# A problem about laplace

1. Jul 28, 2010

hi guys

i cannot solve this.

say that y'' + y = g(t) derive the formula y(t) = c1*cost + c2*sint + convolution of sint and g(t)

2. Jul 28, 2010

### jackmell

Either solve it via variation of parameters or since you mentioned laplace, take the laplace transform of both sides:

$$\mathcal{L}\left\{y''+y=f(x)\right\}$$

and letting:

$$\mathcal{L}\left\{y\right\}=\widetilde{y}$$

solve for $\widetilde{y}$, invert, and use the convolution theorem to express the solution in terms of a convolution.

Look in any DE text book and this problem will be solved both ways.

Last edited: Jul 28, 2010
3. Jul 28, 2010

### Dickfore

Use the method of variation of arbitrary constants. The solution to the homogeneous equation is:

$$y_{0}(t) = C_{1} \, \cos{t} + C_{2} \, \sin{t}$$
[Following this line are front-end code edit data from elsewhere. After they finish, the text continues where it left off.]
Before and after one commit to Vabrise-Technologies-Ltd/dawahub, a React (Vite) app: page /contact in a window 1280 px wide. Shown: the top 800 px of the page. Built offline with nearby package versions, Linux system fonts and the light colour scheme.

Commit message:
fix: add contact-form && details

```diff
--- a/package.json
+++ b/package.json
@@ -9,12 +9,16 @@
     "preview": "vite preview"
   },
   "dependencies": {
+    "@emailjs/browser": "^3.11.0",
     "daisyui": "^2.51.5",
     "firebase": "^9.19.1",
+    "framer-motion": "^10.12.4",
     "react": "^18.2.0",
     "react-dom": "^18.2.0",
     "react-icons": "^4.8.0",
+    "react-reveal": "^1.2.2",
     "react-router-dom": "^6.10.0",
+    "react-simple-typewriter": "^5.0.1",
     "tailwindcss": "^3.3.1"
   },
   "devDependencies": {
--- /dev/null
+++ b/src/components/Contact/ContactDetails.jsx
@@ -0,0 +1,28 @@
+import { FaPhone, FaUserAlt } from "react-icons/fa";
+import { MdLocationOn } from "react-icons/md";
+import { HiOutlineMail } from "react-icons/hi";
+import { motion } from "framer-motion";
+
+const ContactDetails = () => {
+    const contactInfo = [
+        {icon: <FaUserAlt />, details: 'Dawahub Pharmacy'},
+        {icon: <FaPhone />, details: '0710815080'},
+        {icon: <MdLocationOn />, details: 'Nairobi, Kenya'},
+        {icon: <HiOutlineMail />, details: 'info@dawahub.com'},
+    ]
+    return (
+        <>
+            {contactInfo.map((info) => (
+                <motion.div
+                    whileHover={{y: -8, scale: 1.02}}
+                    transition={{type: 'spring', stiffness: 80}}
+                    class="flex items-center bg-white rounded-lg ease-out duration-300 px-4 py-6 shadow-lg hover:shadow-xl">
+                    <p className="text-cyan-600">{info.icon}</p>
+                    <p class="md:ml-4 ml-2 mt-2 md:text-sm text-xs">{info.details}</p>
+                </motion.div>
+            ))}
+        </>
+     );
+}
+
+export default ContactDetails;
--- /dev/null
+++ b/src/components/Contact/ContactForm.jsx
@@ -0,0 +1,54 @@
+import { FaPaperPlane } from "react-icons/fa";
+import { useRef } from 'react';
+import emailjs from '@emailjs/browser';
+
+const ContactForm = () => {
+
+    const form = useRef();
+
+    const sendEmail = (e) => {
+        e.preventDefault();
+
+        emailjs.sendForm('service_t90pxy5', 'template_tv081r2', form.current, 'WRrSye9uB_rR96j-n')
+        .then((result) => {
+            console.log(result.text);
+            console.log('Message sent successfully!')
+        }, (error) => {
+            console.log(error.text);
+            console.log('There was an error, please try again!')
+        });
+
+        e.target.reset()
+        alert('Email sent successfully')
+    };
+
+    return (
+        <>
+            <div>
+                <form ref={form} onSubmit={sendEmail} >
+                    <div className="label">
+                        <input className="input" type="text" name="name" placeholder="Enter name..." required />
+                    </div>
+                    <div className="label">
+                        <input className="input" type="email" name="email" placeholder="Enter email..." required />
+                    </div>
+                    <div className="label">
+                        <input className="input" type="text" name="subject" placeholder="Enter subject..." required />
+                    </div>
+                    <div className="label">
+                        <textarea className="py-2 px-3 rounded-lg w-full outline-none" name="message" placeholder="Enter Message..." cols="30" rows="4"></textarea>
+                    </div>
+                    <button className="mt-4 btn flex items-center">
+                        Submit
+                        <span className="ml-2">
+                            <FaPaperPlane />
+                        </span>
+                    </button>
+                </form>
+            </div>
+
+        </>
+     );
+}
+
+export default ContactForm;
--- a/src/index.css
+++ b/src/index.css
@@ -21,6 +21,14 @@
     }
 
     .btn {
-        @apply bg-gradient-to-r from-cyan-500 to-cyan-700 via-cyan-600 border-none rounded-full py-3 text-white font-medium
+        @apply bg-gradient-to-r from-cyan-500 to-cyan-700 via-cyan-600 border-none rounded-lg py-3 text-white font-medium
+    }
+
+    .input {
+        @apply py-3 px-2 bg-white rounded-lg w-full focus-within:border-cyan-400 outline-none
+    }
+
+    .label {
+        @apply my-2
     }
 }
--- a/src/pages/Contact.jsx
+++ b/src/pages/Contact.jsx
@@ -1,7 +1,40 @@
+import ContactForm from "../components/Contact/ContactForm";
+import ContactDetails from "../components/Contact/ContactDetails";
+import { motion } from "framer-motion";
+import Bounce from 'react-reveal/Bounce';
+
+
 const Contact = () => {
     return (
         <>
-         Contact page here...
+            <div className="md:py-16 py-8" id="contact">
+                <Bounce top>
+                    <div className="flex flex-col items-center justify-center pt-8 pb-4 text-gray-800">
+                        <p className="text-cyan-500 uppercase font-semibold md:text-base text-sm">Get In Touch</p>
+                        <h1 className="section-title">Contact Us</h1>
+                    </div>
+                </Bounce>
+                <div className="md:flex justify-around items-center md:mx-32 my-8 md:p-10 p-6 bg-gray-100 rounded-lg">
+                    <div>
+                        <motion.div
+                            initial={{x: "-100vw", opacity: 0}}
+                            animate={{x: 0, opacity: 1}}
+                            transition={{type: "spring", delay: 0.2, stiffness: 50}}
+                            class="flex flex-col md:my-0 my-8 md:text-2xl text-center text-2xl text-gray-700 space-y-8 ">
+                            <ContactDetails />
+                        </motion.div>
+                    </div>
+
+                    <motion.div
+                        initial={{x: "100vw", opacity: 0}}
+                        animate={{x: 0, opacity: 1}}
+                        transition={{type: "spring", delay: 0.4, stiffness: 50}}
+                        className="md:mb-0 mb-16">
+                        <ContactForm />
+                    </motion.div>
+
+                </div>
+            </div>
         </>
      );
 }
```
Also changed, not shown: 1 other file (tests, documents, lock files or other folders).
Then, assume $C_{i} \rightarrow C_{i}(t), i = 1, 2$ where these functions satisfy the following conditions:

$$\left[\begin{array}{cc} \cos{t} & \sin{t} \\ -\sin{t} & \cos{t} \end{array}\right] \cdot \left[\begin{array}{c} C'_{1}(t) \\ C'_{2}(t) \end{array}\right] = \left[\begin{array}{c} 0 \\ g(t) \end{array}\right]$$

The solution for $C'_{i}(t)$ is:

$$\left[\begin{array}{c} C'_{1}(t) \\ C'_{2}(t) \end{array}\right] = \left[\begin{array}{cc} \cos{t} & -\sin{t} \\ \sin{t} & \cos{t} \end{array}\right] \cdot \left[\begin{array}{c} 0 \\ g(t) \end{array}\right] = \left[\begin{array}{c} -\sin{t} \, g(t) \\ \cos{t} \, g(t) \end{array}\right]$$

One integration gives the following:

$$C_{1}(t) = C_{1} - \int_{t_{0}}^{t}{g(t') \, \sin{t'} \, dt'}$$

$$C_{2}(t) = C_{2} + \int_{t_{0}}^{t}{g(t') \, \cos{t'} \, dt'}$$

Substituting this into the expression for the general solution, one gets:

$$y(t) = C_{1} \, \cos{t} + C_{2} \, \sin{t} + \int_{t_{0}}^{t}{g(t') \, \left(\sin{t} \, \cos{t'} - \cos{t} \, \sin{t'}\right) \, dt' \right)}$$

where, the integrating constants $C_{1/2}$, are determined from the initial conditions:

$$y(t_{0}) = C_{1}$$

$$y'(t_{0}) = C_{2}$$

Using the addition theorem for the sine function:

$$\sin{(t - t')} = \sin{t} \, \cos{t'} - \cos{t} \, \sin{t'}$$

we see that the above integral can be written as:

$$\int_{t_{0}}^{t}{g(t') \, \sin{(t - t')} \, dt'}$$

Take $t_{0} = 0$ and compare with the definition for convolution, you will get your desired result.